**BRIEF**:
Tally the lines in the following entries that include the word "frame"; state only the total.

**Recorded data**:
• • • •

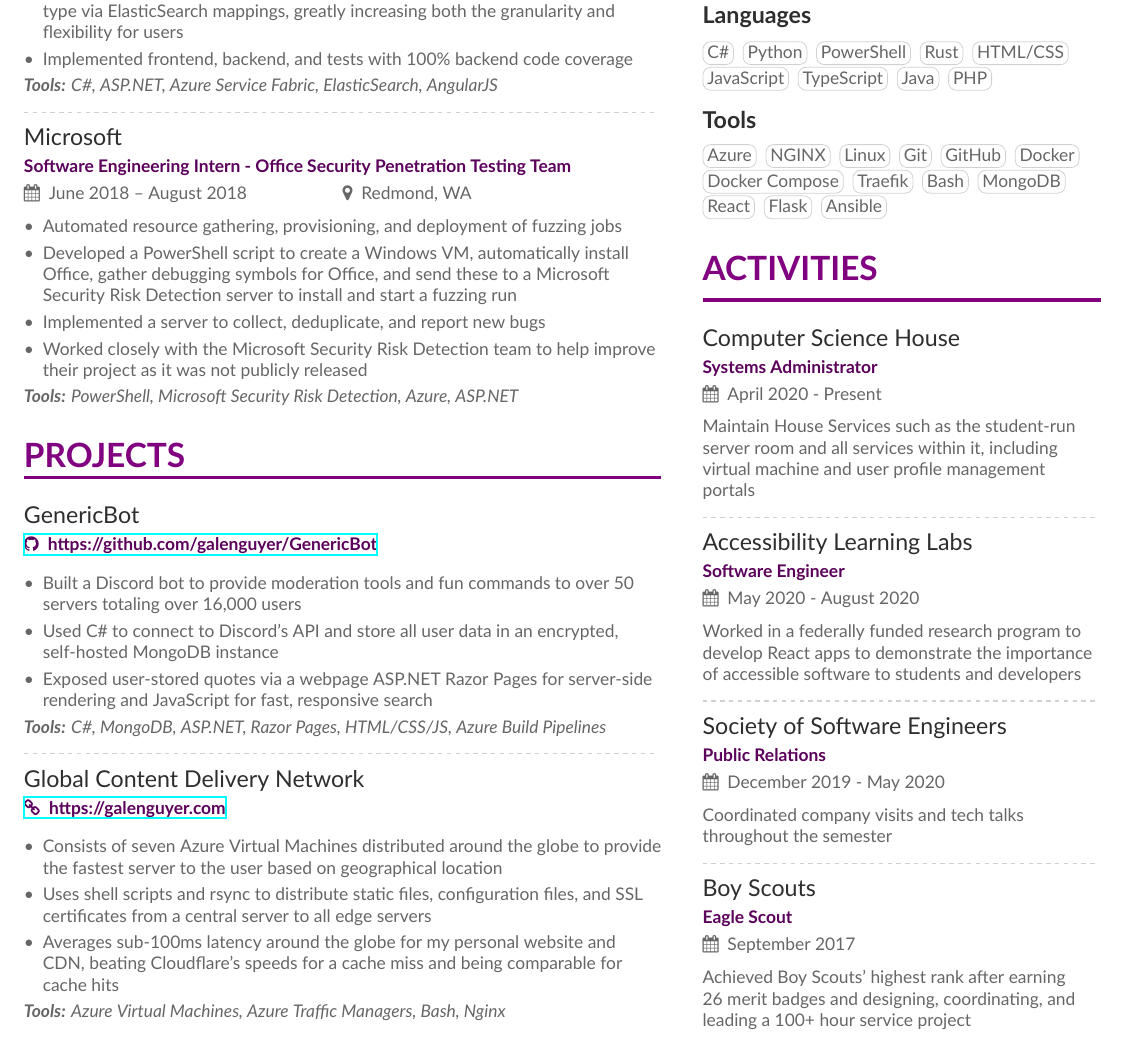
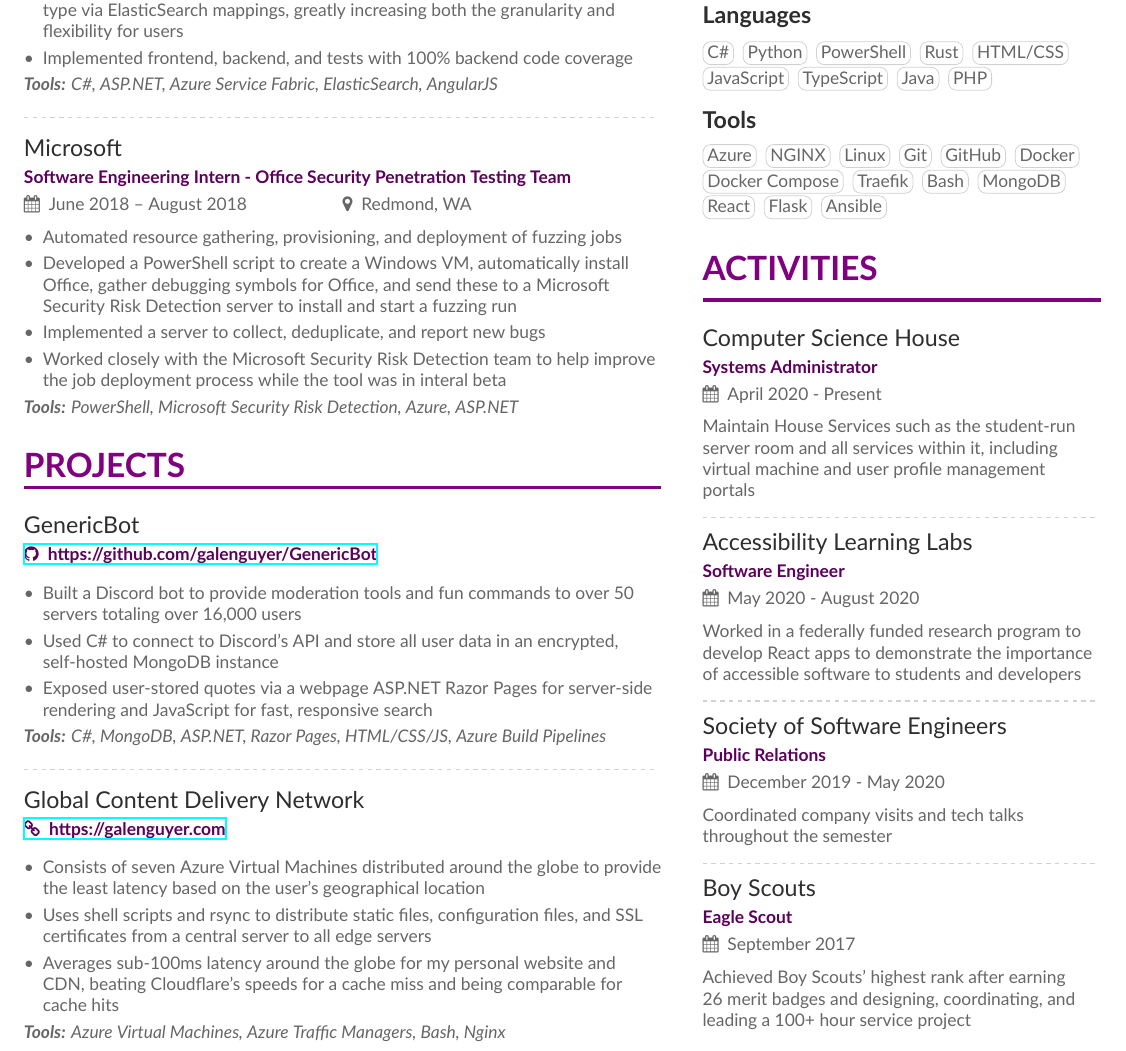
Before and after one commit to Mstrodl/resume, a LaTeX CV (resume.tex): part of the page, cut so that both start at the same text. Compiled offline with XeLaTeX.

Commit message:
Add more even spacing and reword a couple things

```diff
--- a/resume.tex
+++ b/resume.tex
@@ -104,14 +104,16 @@
 \end{itemize}
 \textit{\textbf{Tools:} C\#, ASP.NET, Azure Service Fabric, ElasticSearch, AngularJS}
 
+\smallskip
 \divider
+\smallskip
 
 \cvevent{Microsoft}{Software Engineering Intern - Office Security Penetration Testing Team}{June 2018 -- August 2018}{Redmond, WA}
 \begin{itemize}
 \item Automated resource gathering, provisioning, and deployment of fuzzing jobs
 \item Developed a PowerShell script to create a Windows VM, automatically install Office, gather debugging symbols for Office, and send these to a Microsoft \\ Security Risk Detection server to install and start a fuzzing run
 \item Implemented a server to collect, deduplicate, and report new bugs
-\item Worked closely with the Microsoft Security Risk Detection team to help improve their project as it was not publicly released
+\item Worked closely with the Microsoft Security Risk Detection team to help improve the job deployment process while the tool was in interal beta
 \end{itemize}
 \textit{\textbf{Tools:} PowerShell, Microsoft Security Risk Detection, Azure, ASP.NET}
 
@@ -127,7 +129,9 @@
 \end{itemize}
 \textit{\textbf{Tools:} C\#, MongoDB, ASP.NET, Razor Pages, HTML/CSS/JS, Azure Build Pipelines}
 
+\smallskip
 \divider
+\smallskip
 
 %\project{PhotoSink}{https://github.com/galenguyer/PhotoSink}
 %\begin{itemize}
@@ -142,7 +146,7 @@
 
 \noghproject{Global Content Delivery Network}{https://galenguyer.com}
 \begin{itemize}
-\item Consists of seven Azure Virtual Machines distributed around the globe to provide the fastest server to the user based on geographical location
+\item Consists of seven Azure Virtual Machines distributed around the globe to provide the least latency based on the user's geographical location
 \item Uses shell scripts and rsync to distribute static files, configuration files, and SSL certificates from a central server to all edge servers
 \item Averages sub-100ms latency around the globe for my personal website and CDN, beating Cloudflare's speeds for a cache miss and being comparable for cache hits
 \end{itemize}
```
Also changed, not shown: Resume.pdf.
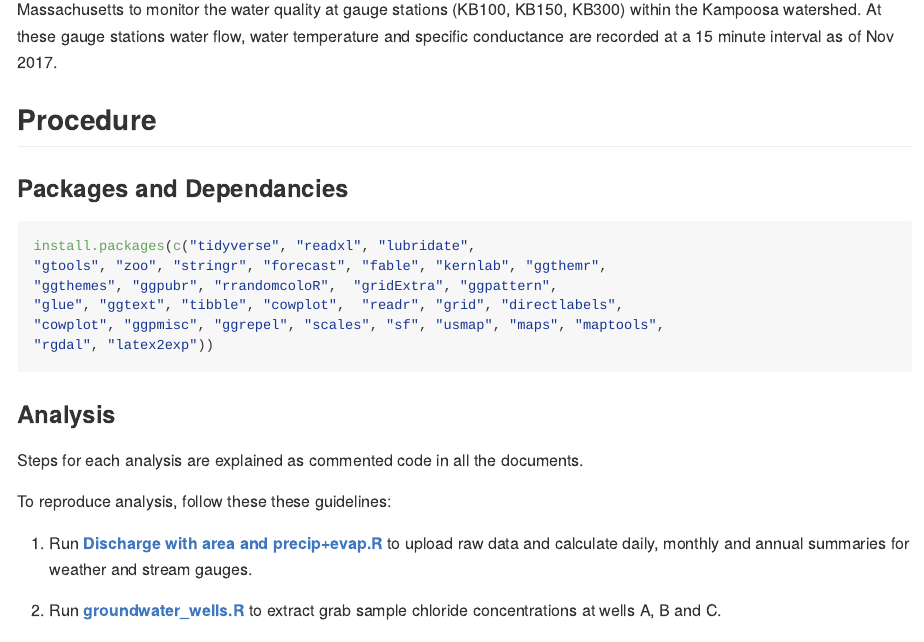
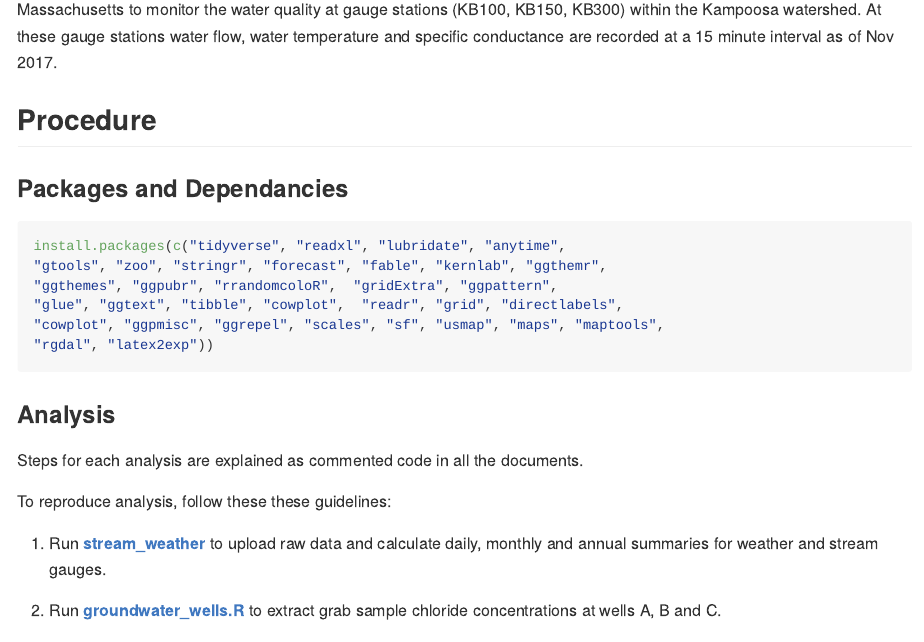
Before and after one commit to wndlovu/kampoosa_paper, an R Markdown document (README.Rmd): the page in a window 1100 px wide, from 180 px down. The pictures show the output file README.md that the author committed with the source, drawn offline in the style of GitHub.

Commit message:
updated path to analysis file

```diff
--- a/README.Rmd
+++ b/README.Rmd
@@ -43,7 +43,7 @@
 
 To reproduce analysis, follow these these guidelines:
 
-1) Run [**Discharge with area and precip+evap.R**](https://github.com/wndlovu/kampoosa_paper/blob/main/analysis/Discharge%20with%20area%20and%20precip%2Bevap.R) to upload raw data and calculate daily, monthly and annual summaries for weather and stream gauges.
+1) Run [**stream_weather**](https://github.com/wndlovu/kampoosa_paper/blob/main/analysis/stream_weather.R) to upload raw data and calculate daily, monthly and annual summaries for weather and stream gauges.
 
 2) Run [**groundwater_wells.R**](https://github.com/wndlovu/kampoosa_paper/blob/main/analysis/groundwater_wells.R) to extract grab sample chloride concentrations at wells A, B and C.
 
```
Also changed, not shown: README.md.
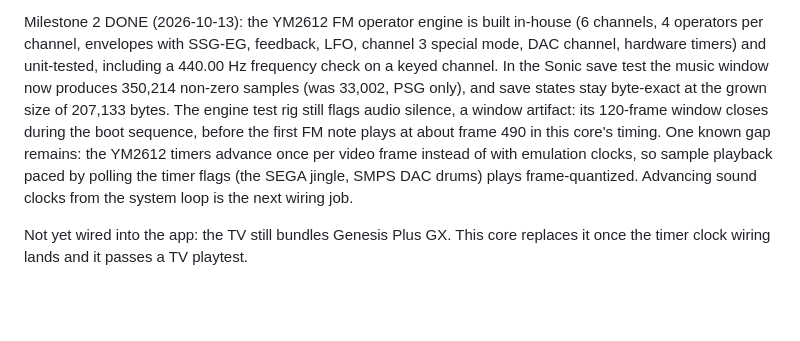
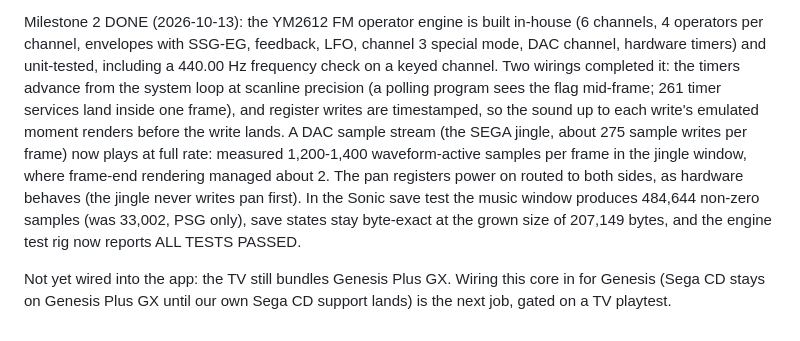
Before and after one commit to David2024patton/itak-gaming, a Markdown page: cores/go-genesis/README.md, the part around the change. Rendered like a GitHub page; blank space fills up the shorter version.

Commit message:
Timestamped YM2612 writes: sound renders up to each write's emulated moment (DAC streams at full rate)

```diff
--- a/cores/go-genesis/README.md
+++ b/cores/go-genesis/README.md
@@ -66,17 +66,21 @@ Milestone 2 DONE (2026-10-13): the YM2612 FM operator engine is built
 in-house (6 channels, 4 operators per channel, envelopes with SSG-EG,
 feedback, LFO, channel 3 special mode, DAC channel, hardware timers)
 and unit-tested, including a 440.00 Hz frequency check on a keyed
-channel. In the Sonic save test the music window now produces 350,214
-non-zero samples (was 33,002, PSG only), and save states stay
-byte-exact at the grown size of 207,133 bytes. The engine test rig
-still flags audio silence, a window artifact: its 120-frame window
-closes during the boot sequence, before the first FM note plays at
-about frame 490 in this core's timing. One known gap remains: the
-YM2612 timers advance once per video frame instead of with emulation
-clocks, so sample playback paced by polling the timer flags (the SEGA
-jingle, SMPS DAC drums) plays frame-quantized. Advancing sound clocks
-from the system loop is the next wiring job.
+channel. Two wirings completed it: the timers advance from the system
+loop at scanline precision (a polling program sees the flag mid-frame;
+261 timer services land inside one frame), and register writes are
+timestamped, so the sound up to each write's emulated moment renders
+before the write lands. A DAC sample stream (the SEGA jingle, about
+275 sample writes per frame) now plays at full rate: measured
+1,200-1,400 waveform-active samples per frame in the jingle window,
+where frame-end rendering managed about 2. The pan registers power on
+routed to both sides, as hardware behaves (the jingle never writes
+pan first). In the Sonic save test the music window produces 484,644
+non-zero samples (was 33,002, PSG only), save states stay byte-exact
+at the grown size of 207,149 bytes, and the engine test rig now
+reports ALL TESTS PASSED.
 
-Not yet wired into the app: the TV still bundles Genesis Plus GX. This
-core replaces it once the timer clock wiring lands and it passes a TV
+Not yet wired into the app: the TV still bundles Genesis Plus GX.
+Wiring this core in for Genesis (Sega CD stays on Genesis Plus GX
+until our own Sega CD support lands) is the next job, gated on a TV
 playtest.
```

• • • •

**EXPECTED ANSWER**:
9